Malcolm – classic – he’s jokingly put a bet on that his song ‘We’re all going to die’ to be Xmas number 1 and the odds have raced from 1000 – 1 to 20 – 1 in the space of a week!!! Go figure! Check out his website and check out his diary. He’s a funny man y’know…
Anyway, back to the other night - my drawing wasn’t as evocative of him as I think it could have been. I think I’ve been put off by the beautiful, bleak, evocative and poetic drawings on his website by that damned chap David Shrigley…who’s wit also features in Lord Cut Glass’s songs…

Emma Pollock –I think, after my 4th/5th attempt at drawing her, I’m starting to get there… I keep singing ‘Adrenalin’ in my head.
Have I forgotten anyone? Hmmm, oh yes – Norman Blake – loved his rendition of a couple of songs – very nice key changes (that’s as technical as I get!). Mike Heron and his daughter Georgia did some truly lovely songs. I really like his song on the Ballads album – Song for Irena.
Right, hope I haven’t bored you too much – you don’t have to read it all in one go you know, you can come back! Although, maybe I might not be here…

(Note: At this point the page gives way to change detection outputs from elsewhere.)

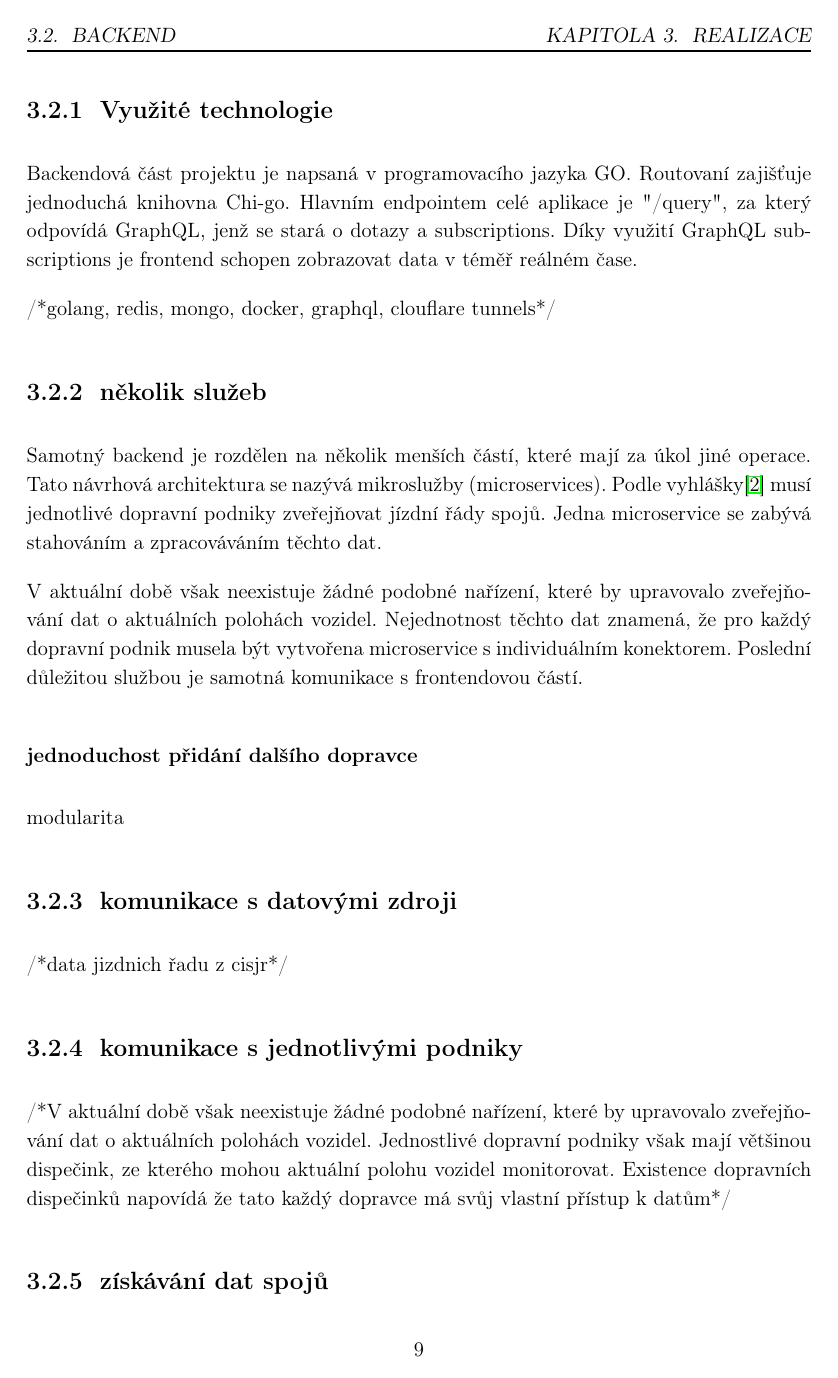
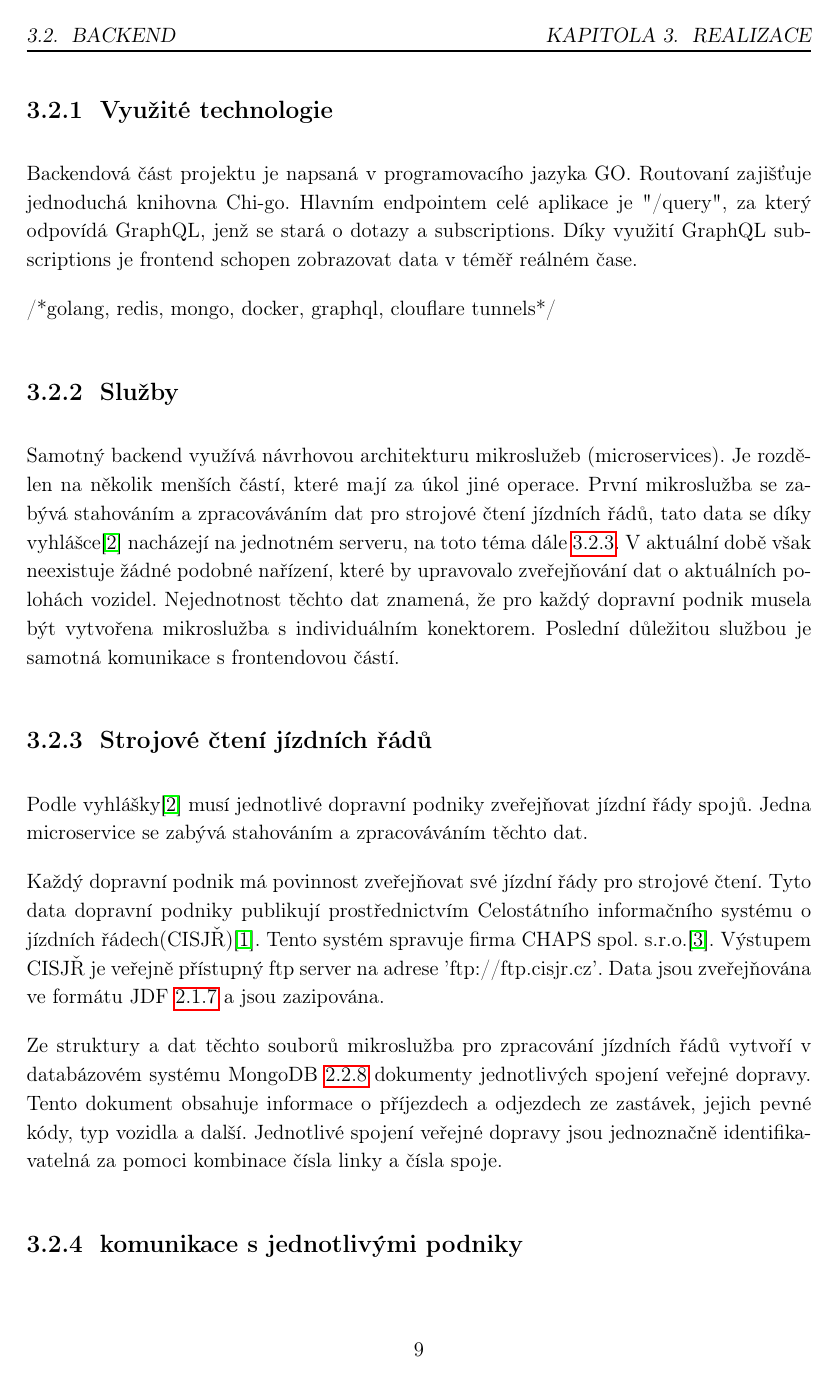
Before and after one commit to ProjectVHD/Dokumentace, a LaTeX thesis (main.tex, which reads texts/chapters/realizace/2_backend.tex): page 14 of 20. Compiled offline with pdfLaTeX.

Commit message:
služby, jdf

```diff
--- a/main.tex
+++ b/main.tex
@@ -34,7 +34,7 @@
 \titleformat{\chapter}[block]{\scshape\bfseries\LARGE}{\thechapter}{10pt}{\vspace{0pt}}[\vspace{-22pt}]
 \titleformat{\section}[block]{\scshape\bfseries\Large}{\thesection}{10pt}{\vspace{0pt}}
 \titleformat{\subsection}[block]{\bfseries\large}{\thesubsection}{10pt}{\vspace{0pt}}
-\titleformat{\subsubsection}[block]{\bfseries}{\thesubsubsection}{10pt}{\vspace{0pt}}
+
 \setlength{\headheight}{14.61858pt}
 
 \setlength{\parindent}{0em}
--- a/texts/chapters/realizace/2_backend.tex
+++ b/texts/chapters/realizace/2_backend.tex
@@ -5,16 +5,17 @@ Backendová část projektu má za úkol získat data od jednotlivých dopravní
 Backendová část projektu je napsaná v programovacího jazyka GO. Routovaní zajišťuje jednoduchá knihovna Chi-go. Hlavním endpointem celé aplikace je "/query", za který odpovídá GraphQL, jenž se stará o dotazy a subscriptions. Díky využití GraphQL subscriptions je frontend schopen zobrazovat data v téměř reálném čase.\par
 
 /*golang, redis, mongo, docker, graphql, clouflare tunnels*/
-\subsection{několik služeb}
-Samotný backend je rozdělen na několik menších částí, které mají za úkol jiné operace. Tato návrhová architektura se nazývá mikroslužby (microservices). Podle vyhlášky\cite{vyhlaskaJizdniRady} musí jednotlivé dopravní podniky zveřejňovat jízdní řády spojů. Jedna microservice se zabývá stahováním a zpracováváním těchto dat. \par
-V aktuální době však neexistuje žádné podobné nařízení, které by upravovalo zveřejňování dat o aktuálních polohách vozidel. Nejednotnost těchto dat znamená, že pro každý dopravní podnik musela být vytvořena microservice s individuálním konektorem. Poslední důležitou službou je samotná komunikace s frontendovou částí.
-\subsubsection{jednoduchost přidání dalšího dopravce}
-modularita
-\subsection {komunikace s datovými zdroji}
-/*data jizdnich řadu z cisjr*/
+\subsection{Služby}
+Samotný backend využívá návrhovou architekturu mikroslužeb (microservices). Je rozdělen na několik menších částí, které mají za úkol jiné operace. První mikroslužba se zabývá stahováním a zpracováváním dat pro strojové čtení jízdních řádů, tato data se díky vyhlášce\cite{vyhlaskaJizdniRady} nacházejí na jednotném serveru, na toto téma dále \ref{strojoveCteniJR}. V aktuální době však neexistuje žádné podobné nařízení, které by upravovalo zveřejňování dat o aktuálních polohách vozidel. Nejednotnost těchto dat znamená, že pro každý dopravní podnik musela být vytvořena mikroslužba s individuálním konektorem. Poslední důležitou službou je samotná komunikace s frontendovou částí.
+\subsection [Jízdní řády]{Strojové čtení jízdních řádů} \label{strojoveCteniJR}
+Podle vyhlášky\cite{vyhlaskaJizdniRady} musí jednotlivé dopravní podniky zveřejňovat jízdní řády spojů. Jedna microservice se zabývá stahováním a zpracováváním těchto dat. \par
+Každý dopravní podnik má povinnost zveřejňovat své jízdní řády pro strojové čtení. Tyto data dopravní podniky publikují prostřednictvím Celostátního informačního systému o jízdních řádech(CISJŘ)\cite{cisjr}. Tento systém spravuje firma CHAPS spol. s.r.o.\cite{chaps}. Výstupem CISJŘ je veřejně přístupný ftp server na adrese 'ftp://ftp.cisjr.cz'. Data jsou zveřejňována ve formátu JDF \ref{JDF} a jsou zazipována. \par
+Ze struktury a dat těchto souborů mikroslužba pro zpracování jízdních řádů vytvoří v databázovém systému MongoDB \ref{mongo} dokumenty jednotlivých spojení veřejné dopravy. Tento dokument obsahuje informace o příjezdech a odjezdech ze zastávek, jejich pevné kódy, typ vozidla a další. Jednotlivé spojení veřejné dopravy jsou jednoznačně identifikavatelná za pomoci kombinace čísla linky a čísla spoje.
+%%%
 \subsection {komunikace s jednotlivými podniky}
 /*V aktuální době však neexistuje žádné podobné nařízení, které by upravovalo zveřejňování dat o aktuálních polohách vozidel. Jednostlivé dopravní podniky však mají většinou dispečink, ze kterého mohou aktuální polohu vozidel monitorovat. Existence dopravních dispečinků napovídá že tato
 každý dopravce má svůj vlastní přístup k datům*/
+\subsubsection{jednoduchost přidání dalšího dopravce}
 \subsection {získávání dat spojů}
 přiřazení aktuálně jedoucích vozidel k odpovídajícím statickým spojům
 \subsection {cache}
```
Also changed, not shown: texts/chapters/2_teoreticka_cast/1_pojmy.tex (+1 -1 lines), texts/chapters/2_teoreticka_cast/2_technologie.tex (+1 -1 lines), texts/chapters/literatura.tex (+1 -0 lines).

1 comment:

Laura H said...

Hi Jenny,

Hope you survived the festive period and 2008 is being good to you so far. Thanks for your comments about my writing on the blog. I'd love to see the sketch you did of my (and the others) as Crossing Border. Was also wondering if you'd allow me to feature it on the homepage of the new issue of my website which I'll be launching in a couple of weeks. I'd obviously link it to your website/blog.

Give me a shout if you're going to be in Edinburgh.

All the best,

Laura Hird